**WHAT YOU HAVE TO DO:** Your task is to copy the listing exactly. Drop any pictures from the copy.

**ENTRIES SHOWN:**

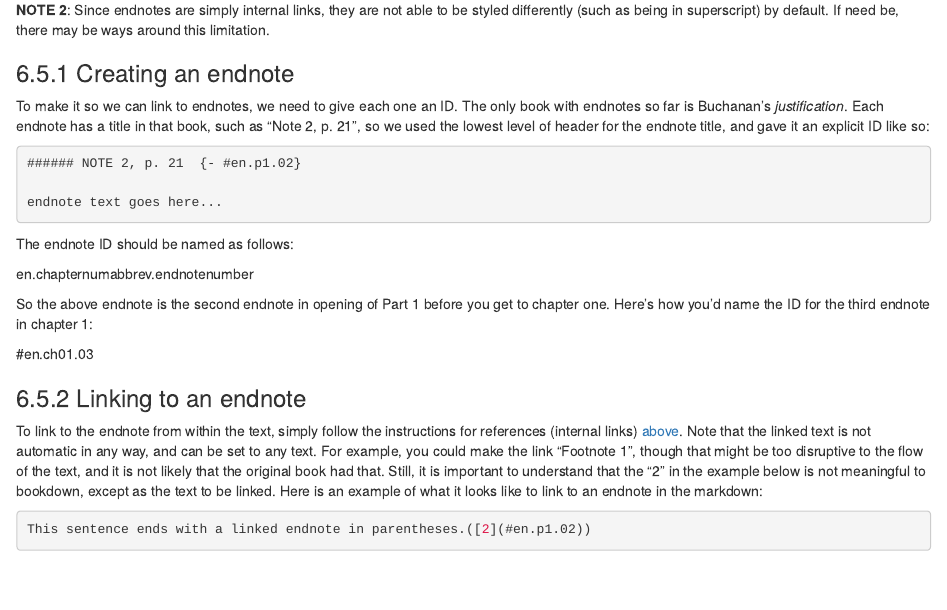
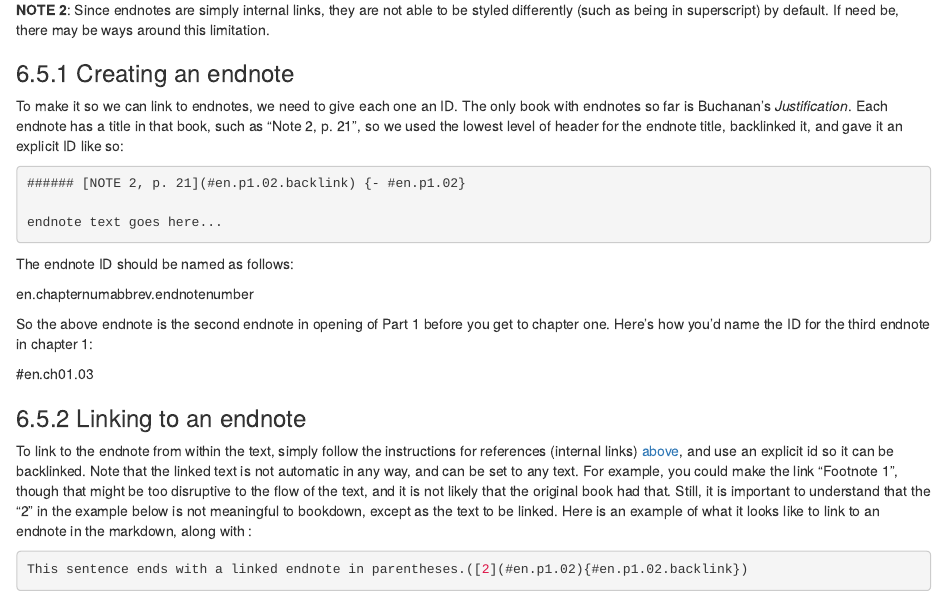
Before and after one commit to warhornmedia/classics-documentation, an R Markdown document (01-classics.Rmd): the page in a window 1100 px wide, from 8800 px down. Rendered offline with R 4.5, knitr and Pandoc, with nearby package versions; drawn as R Markdown's standard HTML page in place of the format the file asks for.

Commit message:
update endnote instructions to support backlinks

````diff
--- a/01-classics.Rmd
+++ b/01-classics.Rmd
@@ -438,10 +438,10 @@ Endnotes can be created simply by creating a separate .Rmd file[^5] for them, an
 
 ### Creating an endnote
 
-To make it so we can link to endnotes, we need to give each one an ID. The only book with endnotes so far is Buchanan's *justification*. Each endnote has a title in that book, such as "Note 2, p. 21", so we used the lowest level of header for the endnote title, and gave it an explicit ID like so:
+To make it so we can link to endnotes, we need to give each one an ID. The only book with endnotes so far is Buchanan's *Justification*. Each endnote has a title in that book, such as "Note 2, p. 21", so we used the lowest level of header for the endnote title, backlinked it, and gave it an explicit ID like so:
 
 ```markdown
-###### NOTE 2, p. 21  {- #en.p1.02}
+###### [NOTE 2, p. 21](#en.p1.02.backlink) {- #en.p1.02}
 
 endnote text goes here...
 ```
@@ -456,10 +456,10 @@ So the above endnote is the second endnote in opening of Part 1 before you get t
 
 ### Linking to an endnote {#linking-to-an-endnote}
 
-To link to the endnote from within the text, simply follow the instructions for references (internal links) [above](#references). Note that the linked text is not automatic in any way, and can be set to any text. For example, you could make the link "Footnote 1", though that might be too disruptive to the flow of the text, and it is not likely that the original book had that. Still, it is important to understand that the "2" in the example below is not meaningful to bookdown, except as the text to be linked. Here is an example of what it looks like to link to an endnote in the markdown:
+To link to the endnote from within the text, simply follow the instructions for references (internal links) [above](#references), and use an explicit id so it can be backlinked. Note that the linked text is not automatic in any way, and can be set to any text. For example, you could make the link "Footnote 1", though that might be too disruptive to the flow of the text, and it is not likely that the original book had that. Still, it is important to understand that the "2" in the example below is not meaningful to bookdown, except as the text to be linked. Here is an example of what it looks like to link to an endnote in the markdown, along with :
 
 ```markdown
-This sentence ends with a linked endnote in parentheses.([2](#en.p1.02))
+This sentence ends with a linked endnote in parentheses.([2](#en.p1.02){#en.p1.02.backlink})
 ```
 
 
````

**TASK RESPONSE:**
Before and after one commit to warhornmedia/classics-documentation, an R Markdown document (01-classics.Rmd): the page in a window 1100 px wide, from 8800 px down. Rendered offline with R 4.5, knitr and Pandoc, with nearby package versions; drawn as R Markdown's standard HTML page in place of the format the file asks for.

Commit message:
update endnote instructions to support backlinks

````diff
--- a/01-classics.Rmd
+++ b/01-classics.Rmd
@@ -438,10 +438,10 @@ Endnotes can be created simply by creating a separate .Rmd file[^5] for them, an
 
 ### Creating an endnote
 
-To make it so we can link to endnotes, we need to give each one an ID. The only book with endnotes so far is Buchanan's *justification*. Each endnote has a title in that book, such as "Note 2, p. 21", so we used the lowest level of header for the endnote title, and gave it an explicit ID like so:
+To make it so we can link to endnotes, we need to give each one an ID. The only book with endnotes so far is Buchanan's *Justification*. Each endnote has a title in that book, such as "Note 2, p. 21", so we used the lowest level of header for the endnote title, backlinked it, and gave it an explicit ID like so:
 
 ```markdown
-###### NOTE 2, p. 21  {- #en.p1.02}
+###### [NOTE 2, p. 21](#en.p1.02.backlink) {- #en.p1.02}
 
 endnote text goes here...
 ```
@@ -456,10 +456,10 @@ So the above endnote is the second endnote in opening of Part 1 before you get t
 
 ### Linking to an endnote {#linking-to-an-endnote}
 
-To link to the endnote from within the text, simply follow the instructions for references (internal links) [above](#references). Note that the linked text is not automatic in any way, and can be set to any text. For example, you could make the link "Footnote 1", though that might be too disruptive to the flow of the text, and it is not likely that the original book had that. Still, it is important to understand that the "2" in the example below is not meaningful to bookdown, except as the text to be linked. Here is an example of what it looks like to link to an endnote in the markdown:
+To link to the endnote from within the text, simply follow the instructions for references (internal links) [above](#references), and use an explicit id so it can be backlinked. Note that the linked text is not automatic in any way, and can be set to any text. For example, you could make the link "Footnote 1", though that might be too disruptive to the flow of the text, and it is not likely that the original book had that. Still, it is important to understand that the "2" in the example below is not meaningful to bookdown, except as the text to be linked. Here is an example of what it looks like to link to an endnote in the markdown, along with :
 
 ```markdown
-This sentence ends with a linked endnote in parentheses.([2](#en.p1.02))
+This sentence ends with a linked endnote in parentheses.([2](#en.p1.02){#en.p1.02.backlink})
 ```
 
 
````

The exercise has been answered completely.